The Ubuntu Bits 4 Node.js
Now you’ve got all the pieces you’ll need to setup the instance. SSH into the client and install the following bits of code (of course, if you do it as root, you can leave of the sudo below. I’d however suggest you create a user account and use it for administration):
You should see a response stating the application is running. You should be able to navigate to it with a browser to see “Hello World”. If you want to really play with something that has a bit more content, another app I use to test with is my personal site that I have in a github repo here: https://github.com/Adron/adronbhall
Note this repo has some cool calls out to other mash ups and such like Coder Wall. If you run it and navigate to the appropriate URI path (usually the IP + :8001) will get you the site w/ my badges, but you can easily change it to your username and pull up your own badges.
I’ll have some more Node.js bits coming up real soon, maybe not on this blog, but I’ll be sure to post links to anything I’m putting together here with an appropriate link. Until then, happy coding.

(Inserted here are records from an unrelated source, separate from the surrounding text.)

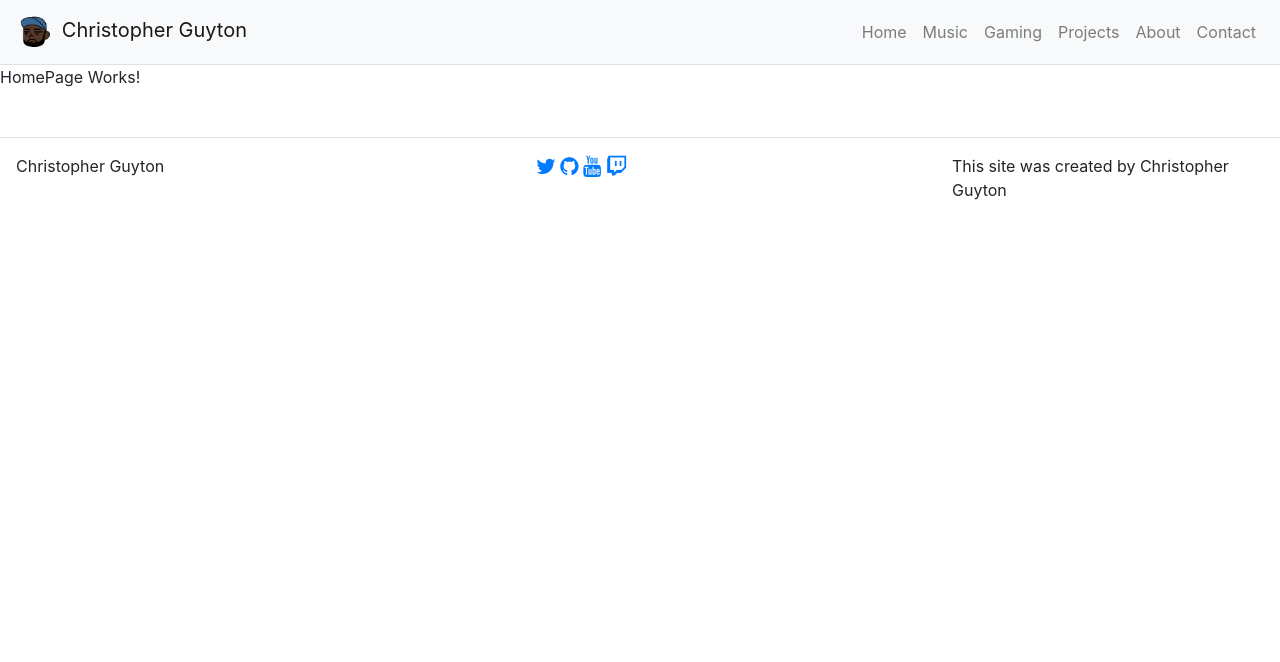
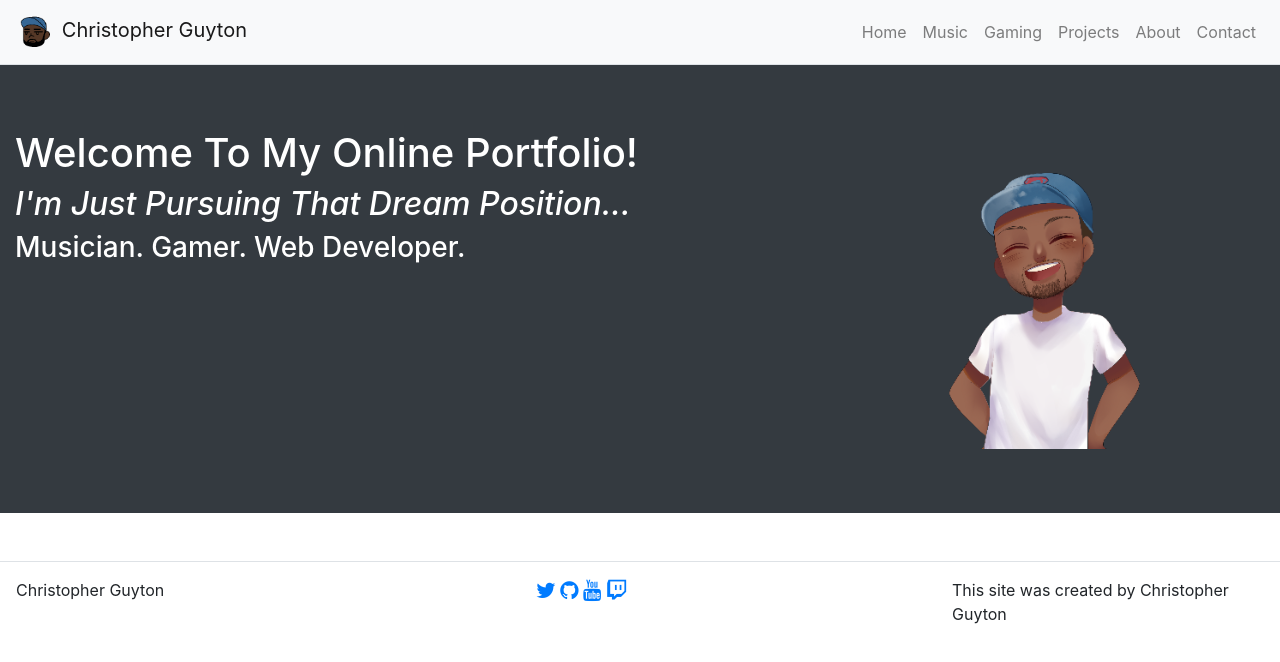
Before and after one commit to christopherguyton/modernizedportfolio, a React (Create React App) app: page / in a window 1280 px wide. Shown: the top 662 px of the page. Built offline with nearby package versions, Linux system fonts and the light colour scheme.

Commit message:
updated homepage component

```diff
--- a/src/App.css
+++ b/src/App.css
@@ -40,3 +40,15 @@
 .navbar-toggle {
   border-color: black;
 }
+
+h1, h2, h3 {
+  color: white;
+}
+
+h2 {
+  font-style: italic;
+}
+
+.homeavatar {
+ padding-top: 20px;
+}
--- a/src/App.js
+++ b/src/App.js
@@ -17,7 +17,6 @@ import ProjectsPage from './pages/ProjectsPage';
 import AboutPage from './pages/AboutPage';
 import ContactPage from './pages/ContactPage';
 import avatar from './images/ChrisAvatar.PNG';
-import avatar2 from './images/ChrisFace2.PNG';
 
 class App extends Component {
 constructor(props){
@@ -29,21 +28,30 @@ constructor(props){
         title: 'Home', path: '/'
       },
       {
-        about: 'About', path: '/about'
+        title: 'Music', path: '/music'
       },
       {
-        Contact: 'Contact', path: '/contact'
+        title: 'Gaming', path: '/gaming'
+      },
+      {
+        title: 'Projects', path: '/projects'
+      },
+      {
+        title: 'About', path: '/about'
+      },
+      {
+        title: 'Contact', path: '/contact'
       }
     ],
     home: {
-      title: 'Pursuing That Dream Position',
-      subTitle: 'Multitalented Gamer, Musician and Aspiring Web Developer',
+      title: "I'm Just Pursuing That Dream Position...",
+      subTitle: 'Musician. Gamer. Web Developer.',
     },
     music: {
-      title: 'Discover My Other Talent'
+      title: 'Discover My Side Gig'
     },
     gaming: {
-      title: 'This is my nerdy side'
+      title: 'Talking Nerdy To You'
     },
     projects: {
       title: 'Check out my web projects so far'
@@ -76,7 +84,7 @@ constructor(props){
     </Nav>
     </Navbar.Collapse>
    </Navbar>
-   <Route path="/" exact render={() => <HomePage title={this.state.home.title} subTitle={this.state.home.subtitle}  />} />
+   <Route path="/" exact render={() => <HomePage title={this.state.home.title} subTitle={this.state.home.subTitle} />} />
    <Route path="/music" exact render={() => <MusicPage title={this.state.music.title}  />} />
    <Route path="/gaming" exact render={() => <GamingPage title={this.state.gaming.title}  />} />
    <Route path="/projects" exact render={() => <ProjectsPage title={this.state.projects.title} s />} />
--- /dev/null
+++ b/src/components/Hero.js
@@ -0,0 +1,29 @@
+import React from 'react';
+import { Jumbotron, Container, Row, Col } from 'react-bootstrap';
+
+//Custom Components
+import homeavatar from '../images/MisterBehavior1.png';
+
+function Hero(props) {
+    console.log(props);
+    return(
+        <Jumbotron className="bg-dark jumbotron-fluid">
+        <Container fluid={true}>
+        <Row>
+        <Col md={8}>
+        <h1>Welcome To My Online Portfolio!</h1>
+     <h2>{props.title}</h2>
+     <h3 className="subTitle">{props.subTitle}</h3>
+        </Col>
+        <Col>
+        <img src={homeavatar} className="homeavatar"/>
+       </Col>
+        </Row>
+        </Container>
+        <Container fluid={true}>
+       </Container>
+        </Jumbotron>
+    );
+}
+
+export default Hero;
--- a/src/pages/HomePage.js
+++ b/src/pages/HomePage.js
@@ -1,8 +1,10 @@
 import React from 'react';
+import Hero from '../components/Hero';
 
 function HomePage(props) {
     return(
-        <p>HomePage Works!</p>
+        <Hero title={props.title} subTitle={props.subTitle}/>
+
     );
 }
 
```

Call it a hackathon, coder session, workshop, or whatever. What it is not, is a presentation. What am I talking about? A user group effort that I’m working, and mentioned recently regarding coders uniting, on with others that will be centered around doing something, a range of things, during a specific time frame, to expand one’s knowledge, skills, or help mentor on the specific thing that is being worked on. Instead of me going on and on with an explanation, I’ll describe a scenario from this new user group.
Vote, Group, Create!
First a conversation kicks off a thread (sign up to kick off a thread yourself). From that thread a topic arrises that people want to work with, work on, learn more about, and try to implement. Recently one of these topics that has come up is Continuous Deployment. The idea has been batted around now for a few weeks and it is ripe for a meet up and for a group to get together and actually implement a solution. This is a perfect example of something that can be implemented in a set time, with a group of people, individuals can then take that knowledge and go forth to make their development shops better.
So join the e-mail list, help us come up with ideas, and we’ll see you at an upcoming meet up and we’ll build something awesome!